Today's ambient temp was 57 Fahrenheit during my test drive...
I have a sensor in my air inlet tube, and I was getting (@70MPH highway cruise and the car fully heated-up) a temp of 62 (5 degree rise in inlet tube over ambient is fairly typical on my car when cruising at 55-85 MPH due to the small bit of underhood heat the air filter sucks in) - and I saw fairly steady IAT's of only 100.
A quick throttle hit to get some airflow and make 10 pounds of boost resulted in an immediate drop to 96 IAT.
I also ran a toggle switch to the fans on my Steeda Triple Pass...I tried cycling them OFF and ON while cruising...I could not notice a difference on IAT's...more on that topic in a future update, but a quick glimpse into that next study is that I have ordered some coolant temp sensors and I plan on measuring temperatures with actual probes in the coolant BEFORE and AFTER the the heat exchanger to see what impact the fans make (if any at all) when cruising. The big thing is that I want to make sure that fans do not harm my intercooler performance, and real data collection with a system installed on a car is the only way to make that determination. "To fan - or not to fan - that is the question".
This is great info. I actually expected to see even cooler temps than the 100 AITs you are seeing with 57 ambient. I see so much bologna out there about others running only 30 degrees above ambient with an otherwise stock cooling system. That said, I realize there are 1000 different data points, including how much air is crossing over the IC at the point in which the temp is taken.
I look forward to seeing your fan comparisons. I have the VMP triple pass with fans. I do have a kill switch on the fans, so maybe I'll do a little playing also in the near future . . .

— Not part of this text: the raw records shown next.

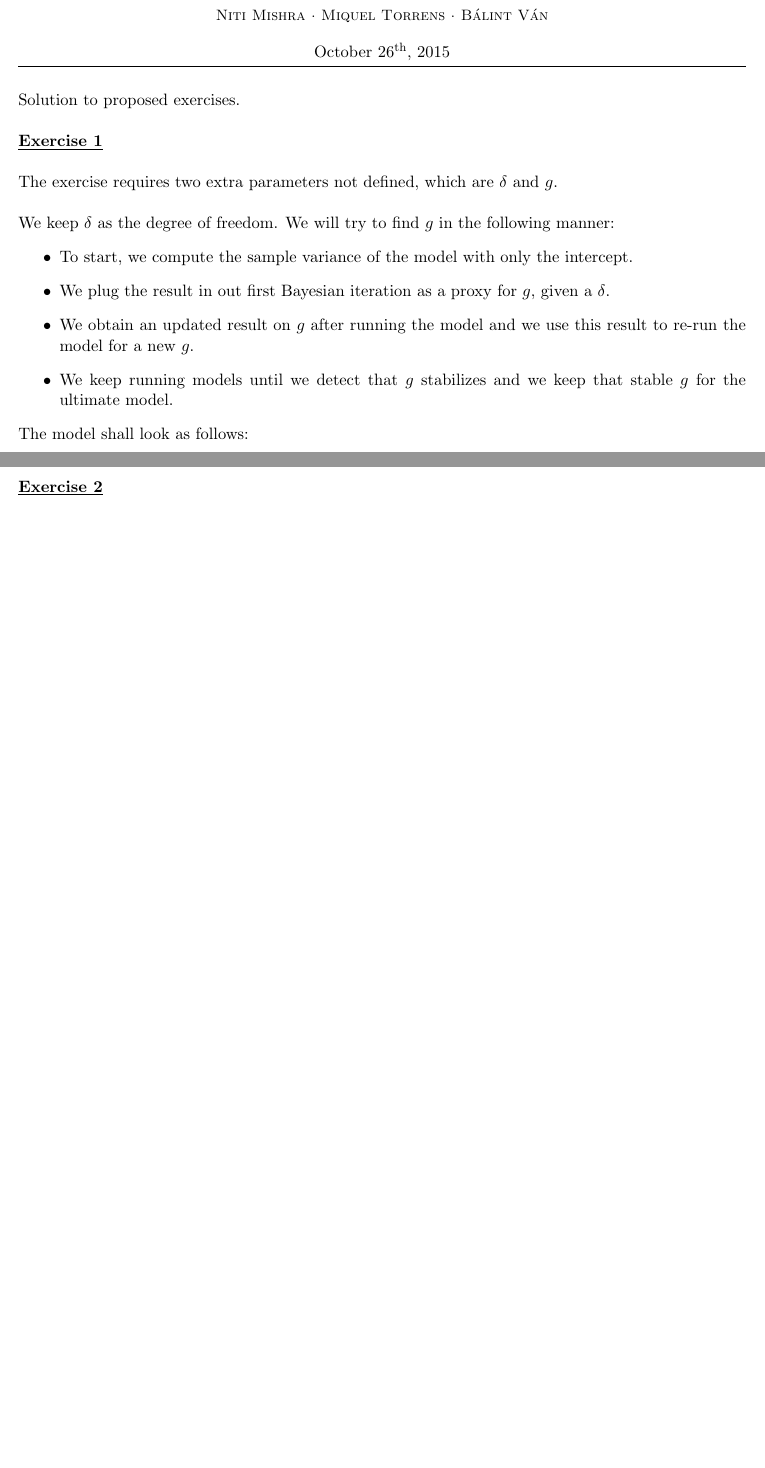
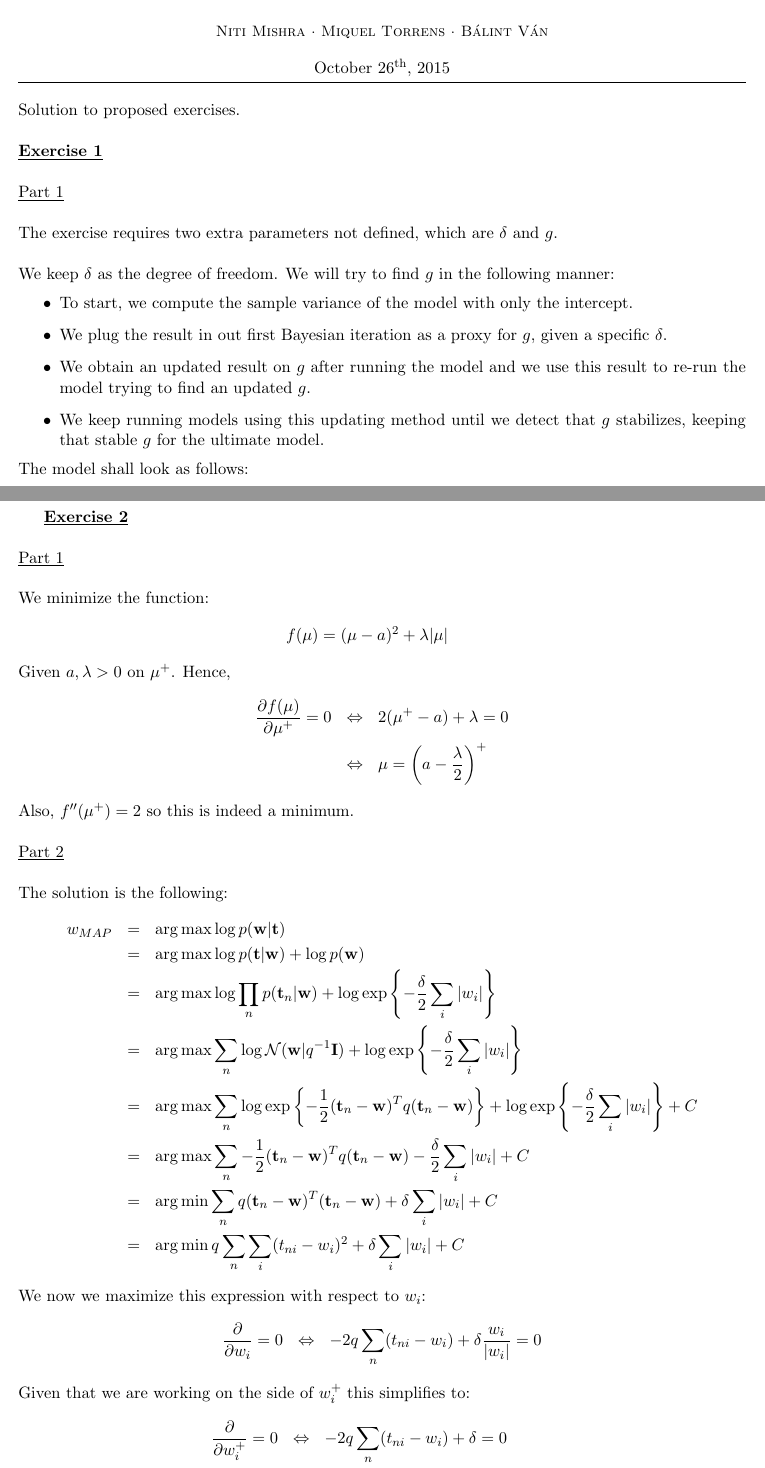
Before and after one commit to nitimkc/Stats, a LaTeX document (ps3/ps2_v1.tex): two parts of pages 1 and 9 of 9 before the commit and two parts of pages 1 and 10 of 10 after it, joined at a grey line, cut so that both start at the same text, the shorter picture padded with empty space. Compiled offline with pdfLaTeX.

Commit message:
Exercise 2 solved

```diff
--- a/ps3/ps2_v1.tex
+++ b/ps3/ps2_v1.tex
@@ -5,6 +5,7 @@
 \usepackage[catalan]{babel}
 \usepackage{graphicx}
 \usepackage{eurosym}
+\usepackage{subcaption}
 \textheight=23.94cm
 \textwidth=17cm
 \topmargin=-1cm
@@ -39,13 +40,14 @@
 Solution to proposed exercises.\\
 % EXERCISE 1
 \newline \textbf{\underline{Exercise 1}}\\
+\newline \underline{Part 1}\\
 \newline The exercise requires two extra parameters not defined, which are $\delta$ and $g$.\\
 \newline We keep $\delta$ as the degree of freedom. We will try to find $g$ in the following manner:
 \begin{itemize}
 \item To start, we compute the sample variance of the model with only the intercept.
-\item We plug the result in out first Bayesian iteration as a proxy for $g$, given a $\delta$.
-\item We obtain an updated result on $g$ after running the model and we use this result to re-run the model for a new $g$.
-\item We keep running models until we detect that $g$ stabilizes and we keep that stable $g$ for the ultimate model.
+\item We plug the result in out first Bayesian iteration as a proxy for $g$, given a specific $\delta$.
+\item We obtain an updated result on $g$ after running the model and we use this result to re-run the model  trying to find an updated $g$.
+\item We keep running models using this updating method until we detect that $g$ stabilizes, keeping that stable $g$ for the ultimate model.
 \end{itemize}
 The model shall look as follows:\\
 \begin{center}
@@ -75,6 +89,39 @@ Now we explore how the models are sensible to $\delta$. Note that we fix the val
 \end{center}
 Note that as $\delta$ increases (and $g$ decreases), the prediction becomes flatter and errors become bigger, with a .\\
 % EXERCISE 2
-\newline \textbf{\underline{Exercise 2}}\\
-
+\newpage
+\textbf{\underline{Exercise 2}}\\
+\newline \underline{Part 1}\\
+\newline We minimize the function:
+\begin{eqnarray}
+f(\mu) = (\mu - a)^2 + \lambda |\mu| \nonumber
+\end{eqnarray}
+Given $a, \lambda > 0$ on $\mu^+$. Hence,
+\begin{eqnarray}
+\frac{\partial f(\mu)}{\partial \mu^+} = 0 &\Leftrightarrow& 2(\mu^+ -a) + \lambda = 0 \nonumber \\
+&\Leftrightarrow& \mu = \left( a - \frac{\lambda}{2} \right)^+ \nonumber
+\end{eqnarray}
+Also, $f''(\mu^+) = 2$ so this is indeed a minimum.\\
+\newline \underline{Part 2}\\
+\newline The solution is the following:
+\begin{eqnarray}
+w_{MAP} &=& \arg \max \log p(\mathbf{w} |  \mathbf{t}) \nonumber \\
+&=& \arg \max \log p(\mathbf{t} | \mathbf{w}) + \log p(\mathbf{w}) \nonumber \\
+&=& \arg \max \log \prod_{n} p(\mathbf{t}_n | \mathbf{w}) + \log \exp \left\lbrace -\frac{\delta}{2} \sum_i |w_i|  \right\rbrace \nonumber \\
+&=&  \arg \max \sum_{n} \log \mathcal{N}(\mathbf{w} | q^{-1} \mathbf{I}) + \log \exp \left\lbrace -\frac{\delta}{2} \sum_i |w_i|  \right\rbrace\nonumber \\
+&=& \arg \max \sum_{n} \log \exp \left\lbrace -\frac{1}{2} (\mathbf{t}_n - \mathbf{w})^T q (\mathbf{t}_n - \mathbf{w}) \right\rbrace + \log \exp \left\lbrace -\frac{\delta}{2} \sum_i |w_i|  \right\rbrace + C \nonumber \\
+&=& \arg \max \sum_{n} -\frac{1}{2} (\mathbf{t}_n - \mathbf{w})^T q (\mathbf{t}_n - \mathbf{w}) -\frac{\delta}{2} \sum_i |w_i| + C \nonumber \\
+&=& \arg \min \sum_{n} q (\mathbf{t}_n - \mathbf{w})^T (\mathbf{t}_n - \mathbf{w}) + \delta \sum_i |w_i| + C \nonumber \\
+&=& \arg \min q \sum_{n} \sum_{i} (t_{ni} - w_i)^2 + \delta \sum_i |w_i| + C \nonumber
+\end{eqnarray}
+We now we maximize this expression with respect to $w_i$:
+\begin{eqnarray}
+\frac{\partial}{\partial w_{i}} = 0 &\Leftrightarrow& -2 q \sum_{n} (t_{ni} - w_{i}) + \delta \frac{w_i}{|w_i|} = 0 \nonumber
+\end{eqnarray}
+Given that we are working on the side of $w_{i}^{+}$ this simplifies to:
+\begin{eqnarray}
+\frac{\partial}{\partial w_{i}^{+}} = 0 &\Leftrightarrow& -2 q \sum_{n} (t_{ni} - w_{i}) + \delta = 0  \nonumber \\
+&\Leftrightarrow&w_{MAP} = \frac{1}{N} \left( \sum_n t_{ni} - \frac{\delta}{2} q^{-1} \right)^+ \nonumber
+%&\Leftrightarrow&w_i = \frac{1}{N} \left( \sum_n t_{ni} - 2\frac{\delta}{q} \right)^+ \nonumber
+\end{eqnarray}
 \end{document}
```
Also changed, not shown: ps3/ps2_v1.pdf (added), ps3/ps3F_plot2_0.png (added), ps3/ps3_plot1.png (added), ps3/ps3_plot2.png (added), ps3/ps3_plot3.png (added), ps3/ps3_plot4.png (added), ps3/ps3_plot5.png (added), ps3/ps2_v1.tex (22 more changed lines), 1 other file.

I don’t see how a car can run much cooler than high 90’s when the engine itself is running at 180 degreese and heating up the metal intake manifold. Of course thermal spacers, a heat blanket under the blower and other ideas (composite manifold bottom? Ceramic coating?) might help prevent engine heat from raising IAT’s via manifold heating.